 Avoiding underfitting by adjusting for, say, a restricted cubic spline function in X, would result in an additional improvement. For example the R^2 may increase to 0.4, further lowering the residual variance, which decreases the standard error of the treatment parameter in the model and thus narrows the confidence interval and increases power.
Contrast this example with one where Y is binary and treatment effectiveness is summarized by an odds ratio when there is at least one important baseline covariate.
 The Pearson \chi^2 or less efficient Fisher’s “exact” test for comparing two proportions have a key assumption violated: the probability that Y=1 in a given treatment group is not constant. There is unexplained heterogeneity in Y that could be easily (at least partially) explained by X.
 The unadjusted analysis refuses to explain easily explainable outcome variation, and as a result the unadjusted treatment odds ratio tends to be closer to 1.0 than the adjusted subjectspecific odds ratio.
 The standard error of the treatment log odds ratio may increase by adjusting for X, but the treatment point estimate will increase in absolute value more than the amount the standard error increases, resulted in an increase in power.
 Failure to correctly model a nonlinear effect of X will result in a suboptimal analysis that is still superior to the unadjusted analysis, which has the worst goodness of fit (because of it having the most severe underfitting).
 An adjusted analysis more closely approximates a correct answer to the question “Were this subject given treatment B what do we expect to happen as compared to were she given treatment A?” The unadjusted odds ratio is a sample averaged odds ratio that only answers a question about a mixed batch of subjects.
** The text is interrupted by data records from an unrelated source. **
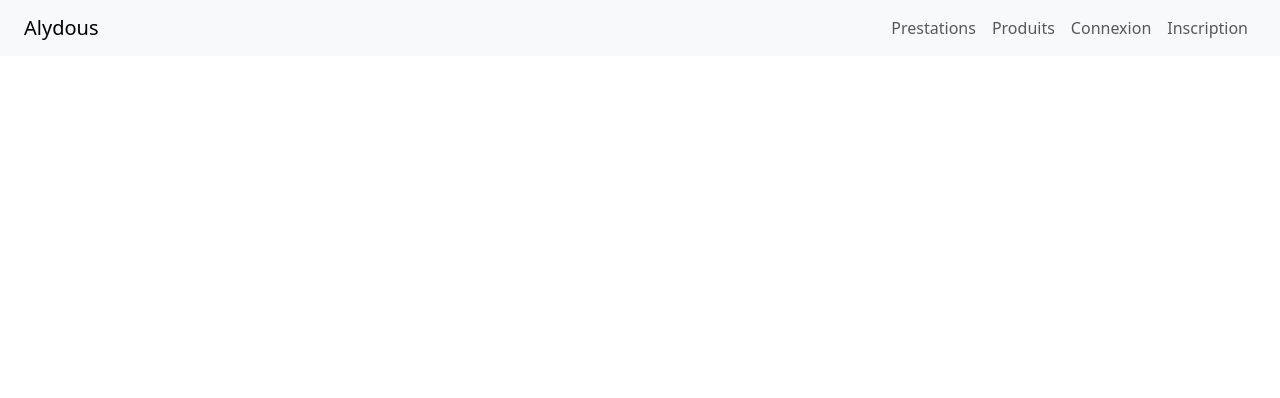
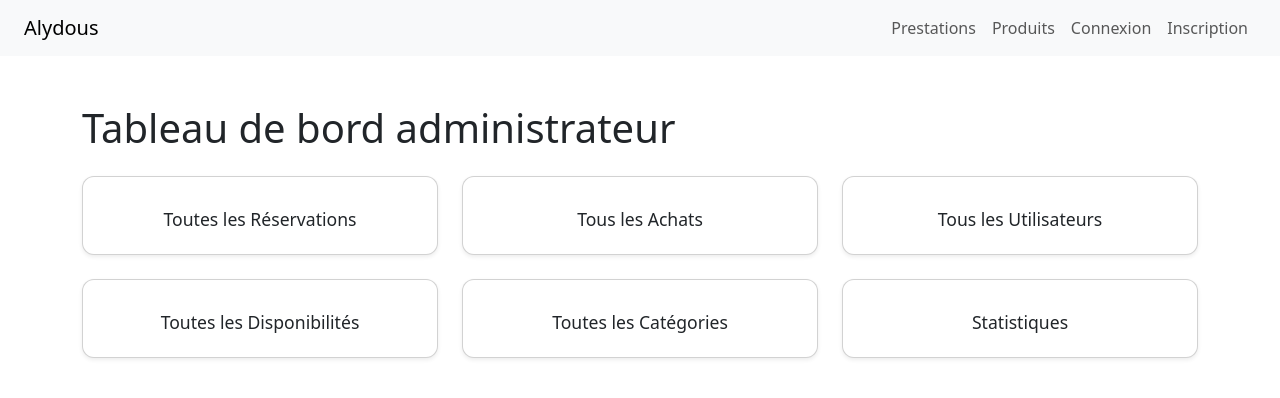
Before and after one commit to TabarBaptiste/alydous_heure_front, a Vue app: page /admin in a window 1280 px wide. Shown: the top 398 px of the page. Built offline with nearby package versions, Linux system fonts and the light colour scheme; the HTML template or start-up script is replaced by a standard one.

Commit message:
Ajout d'un tableau de bord administrateur et d'une page de gestion des utilisateurs. Mise à jour des routes pour inclure les fonctionnalités administratives.

```diff
--- a/src/components/Navbar.vue
+++ b/src/components/Navbar.vue
@@ -32,6 +32,9 @@
               </li>
             </ul>
           </li>
+          <li v-if="isAdmin" class="nav-item">
+            <router-link class="nav-link" to="/admin">Dashboard</router-link>
+          </li>
           <li class="nav-item">
             <router-link class="nav-link" to="/compte">Mon compte</router-link>
           </li>
@@ -55,10 +58,12 @@
 </template>
 
 <script setup>
+import { computed } from 'vue'
 import { useRouter, useRoute } from 'vue-router'
 import { useAuth } from '../composables/useAuth'
 
-const { isLoggedIn, logout } = useAuth()
+const { isLoggedIn, logout, user } = useAuth()
+const isAdmin = computed(() => user?.value?.roles?.includes('ROLE_ADMIN') || false)
 const router = useRouter()
 const route = useRoute()
 
--- a/src/router/index.ts
+++ b/src/router/index.ts
@@ -10,6 +10,8 @@ import Reservation from '../views/Reservation.vue'
 import Compte from '../views/Compte.vue'
 import PrestationForm from '../views/PrestationForm.vue'
 import ProduitForm from '../views/ProduitForm.vue'
+import AdminUsers from '@/views/admin/AdminUsers.vue'
+import AdminDashboard from '@/views/admin/AdminDashboard.vue'
 
 const router = createRouter({
   history: createWebHistory(import.meta.env.BASE_URL),
@@ -83,6 +85,23 @@ const router = createRouter({
       component: PrestationForm,
       props: route => ({ mode: 'edit', id: Number(route.params.id) })
     },
+    {
+      path: '/admin/user',
+      component: AdminUsers,
+      meta: { requiresAdmin: true }
+    },
+    {
+      path: '/admin',
+      component: AdminDashboard,
+      meta: { AdminDashboard: true }
+    },
+    {
+      path: '/admin/user/:id',
+      name: 'AdminUserDetail',
+      component: () => import('@/views/admin/UserDetail.vue'),
+      meta: { requiresAdmin: true }
+    }
+
 
   ],
 })
--- /dev/null
+++ b/src/views/admin/AdminDashboard.vue
@@ -0,0 +1,96 @@
+<template>
+    <div class="container mt-5">
+        <h1 class="mb-4">Tableau de bord administrateur</h1>
+        <div class="row g-4">
+            <!-- Réservations -->
+            <div class="col-12 col-md-6 col-lg-4">
+                <router-link to="/admin/reservations" class="text-decoration-none">
+                    <div class="card h-100 shadow-sm hover-shadow">
+                        <div class="card-body d-flex flex-column justify-content-center align-items-center">
+                            <i class="bi bi-calendar-check mb-3" style="font-size: 2rem;"></i>
+                            <h5 class="card-title">Toutes les Réservations</h5>
+                        </div>
+                    </div>
+                </router-link>
+            </div>
+            <!-- Achats -->
+            <div class="col-12 col-md-6 col-lg-4">
+                <router-link to="/admin/achats" class="text-decoration-none">
+                    <div class="card h-100 shadow-sm hover-shadow">
+                        <div class="card-body d-flex flex-column justify-content-center align-items-center">
+                            <i class="bi bi-basket-fill mb-3" style="font-size: 2rem;"></i>
+                            <h5 class="card-title">Tous les Achats</h5>
+                        </div>
+                    </div>
+                </router-link>
+            </div>
+            <!-- Utilisateurs -->
+            <div class="col-12 col-md-6 col-lg-4">
+                <router-link to="/admin/users" class="text-decoration-none">
+                    <div class="card h-100 shadow-sm hover-shadow">
+                        <div class="card-body d-flex flex-column justify-content-center align-items-center">
+                            <i class="bi bi-people-fill mb-3" style="font-size: 2rem;"></i>
+                            <h5 class="card-title">Tous les Utilisateurs</h5>
+                        </div>
+                    </div>
+                </router-link>
+            </div>
+            <!-- Disponibilités -->
+            <div class="col-12 col-md-6 col-lg-4">
+                <router-link to="/admin/disponibilites" class="text-decoration-none">
+                    <div class="card h-100 shadow-sm hover-shadow">
+                        <div class="card-body d-flex flex-column justify-content-center align-items-center">
+                            <i class="bi bi-clock-fill mb-3" style="font-size: 2rem;"></i>
+                            <h5 class="card-title">Toutes les Disponibilités</h5>
+                        </div>
+                    </div>
+                </router-link>
+            </div>
+            <!-- Catégories -->
+            <div class="col-12 col-md-6 col-lg-4">
+                <router-link to="/admin/categories" class="text-decoration-none">
+                    <div class="card h-100 shadow-sm hover-shadow">
+                        <div class="card-body d-flex flex-column justify-content-center align-items-center">
+                            <i class="bi bi-tags-fill mb-3" style="font-size: 2rem;"></i>
+                            <h5 class="card-title">Toutes les Catégories</h5>
+                        </div>
+                    </div>
+                </router-link>
+            </div>
+            <!-- Statistiques -->
+            <div class="col-12 col-md-6 col-lg-4">
+                <router-link to="/admin/statistiques" class="text-decoration-none">
+                    <div class="card h-100 shadow-sm hover-shadow">
+                        <div class="card-body d-flex flex-column justify-content-center align-items-center">
+                            <i class="bi bi-bar-chart-line-fill mb-3" style="font-size: 2rem;"></i>
+                            <h5 class="card-title">Statistiques</h5>
+                        </div>
+                    </div>
+                </router-link>
+            </div>
+        </div>
+    </div>
+</template>
+
+<script setup>
+// Aucun script nécessaire pour l'instant
+</script>
+
+<style scoped>
+.hover-shadow {
+    transition: box-shadow 0.2s ease-in-out;
+}
+
+.hover-shadow:hover {
+    box-shadow: 0 0.5rem 1rem rgba(0, 0, 0, 0.15);
+}
+
+.card {
+    border-radius: 0.75rem;
+}
+
+.card-title {
+    font-size: 1.1rem;
+    font-weight: 500;
+}
+</style>
--- /dev/null
+++ b/src/views/admin/AdminUsers.vue
@@ -0,0 +1,60 @@
+<template>
+    <div class="container mt-5">
+        <h2>Liste des utilisateurs</h2>
+
+        <div v-if="loading">
+            <div class="loader"></div>
+        </div>
+
+        <table class="table table-hover mt-4">
+            <thead class="table-light">
+                <tr>
+                    <th>Nom</th>
+                    <th>Prénom</th>
+                    <th>Email</th>
+                    <th>Réservations</th>
+                    <th>Achats</th>
+                    <th>Actions</th>
+                </tr>
+            </thead>
+            <tbody>
+                <tr v-for="user in users" :key="user.id">
+                    <td>{{ user.nom }}</td>
+                    <td>{{ user.prenom }}</td>
+                    <td>{{ user.email }}</td>
+                    <td>{{ user.reservationsCount }}</td>
+                    <td>{{ user.achatsCount }}</td>
+                    <td>
+                        <button class="btn btn-sm btn-outline-danger" @click="deleteUser(user.id)">🗑️
+                            Supprimer</button>
+                        <router-link class="btn btn-sm btn-outline-primary ms-2" :to="`/admin/user/${user.id}`">👁️
+                            Voir</router-link>
+                    </td>
+                </tr>
+            </tbody>
+        </table>
+    </div>
+</template>
+
+<script setup>
+import { ref, onMounted } from 'vue'
+import api from '@/services/api'
+
+const users = ref([])
+const loading = ref(true)
+
+onMounted(async () => {
+    try {
+        const res = await api.get('/admin/user')
+        users.value = res.data
+    } finally {
+        loading.value = false
+    }
+})
+
+async function deleteUser(id) {
+    if (!confirm('Confirmer la suppression de cet utilisateur ?')) return
+    await api.delete(`/user/admin/${id}`)
+    users.value = users.value.filter(u => u.id !== id)
+}
+</script>
--- /dev/null
+++ b/src/views/admin/UserDetail.vue
@@ -0,0 +1,61 @@
+<template>
+    <div class="container mt-5" v-if="user">
+        <h2>Détail utilisateur</h2>
+        <p><strong>Nom :</strong> {{ user.nom }}</p>
+        <p><strong>Prénom :</strong> {{ user.prenom }}</p>
+        <p><strong>Email :</strong> {{ user.email }}</p>
+        <p><strong>Téléphone :</strong> {{ formatPhoneNumber(user.telephone) || 'Non renseigné' }}</p>
+        <p><strong>Inscrit le :</strong> {{ formatDate(user.created_at) }}</p>
+
+        <hr>
+        <h4>Statistiques</h4>
+        <p><strong>Nombre de réservations :</strong> {{ user.nb_reservations }}</p>
+        <p><strong>Nombre d’achats :</strong> {{ user.nb_achats }}</p>
+    </div>
+    <div v-else class="container mt-5">
+        <div class="loader"></div>
+    </div>
+</template>
+
+<script setup>
+import { ref, onMounted } from 'vue'
+import { useRoute } from 'vue-router'
+import api from '@/services/api'
+
+const route = useRoute()
+const user = ref(null)
+
+onMounted(async () => {
+    const id = route.params.id
+    try {
+        const res = await api.get(`admin/user/${id}`)
+        user.value = res.data
+    } catch (e) {
+        console.error('Erreur lors du chargement', e)
+    }
+})
+
+function formatDate(dateStr) {
+    return new Date(dateStr).toLocaleDateString('fr-FR', {
+        year: 'numeric',
+        month: 'long',
+        day: 'numeric'
+    })
+}
+
+// Formate un numéro "696123456" en "06 96 12 34 56"
+function formatPhoneNumber(number) {
+    if (!number) return 'Non renseigné'
+
+    // S'assurer que c’est bien une chaîne
+    number = number.toString()
+
+    // Si le numéro commence par "6" et a 9 chiffres, on suppose que c’est un numéro mobile DOM
+    if (number.length === 9 && number.startsWith('6')) {
+        number = '0' + number
+    }
+
+    // Regrouper en blocs de 2 chiffres
+    return number.replace(/(\d{2})(\d{2})(\d{2})(\d{2})(\d{2})/, '$1 $2 $3 $4 $5')
+}
+</script>
```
Its interpretation essential relates to asking how some subjects on treatment B with lower values of X compare to some subjects on treatment A with higher values of X. Anyone interested in precision medicine should refuse to compute unadjusted estimates.
On a separate note, it is important to realize that covariate adjustment in randomized trials has nothing to do with baseline imbalance.
Resources

The Well Adjusted Statistician by Stephen Senn

Analysis of Covariance in Randomized Studies by Frank Harrell

Statistical Issues in Drug Development by Stephen Senn
 Should We Ignore Covariate Imbalance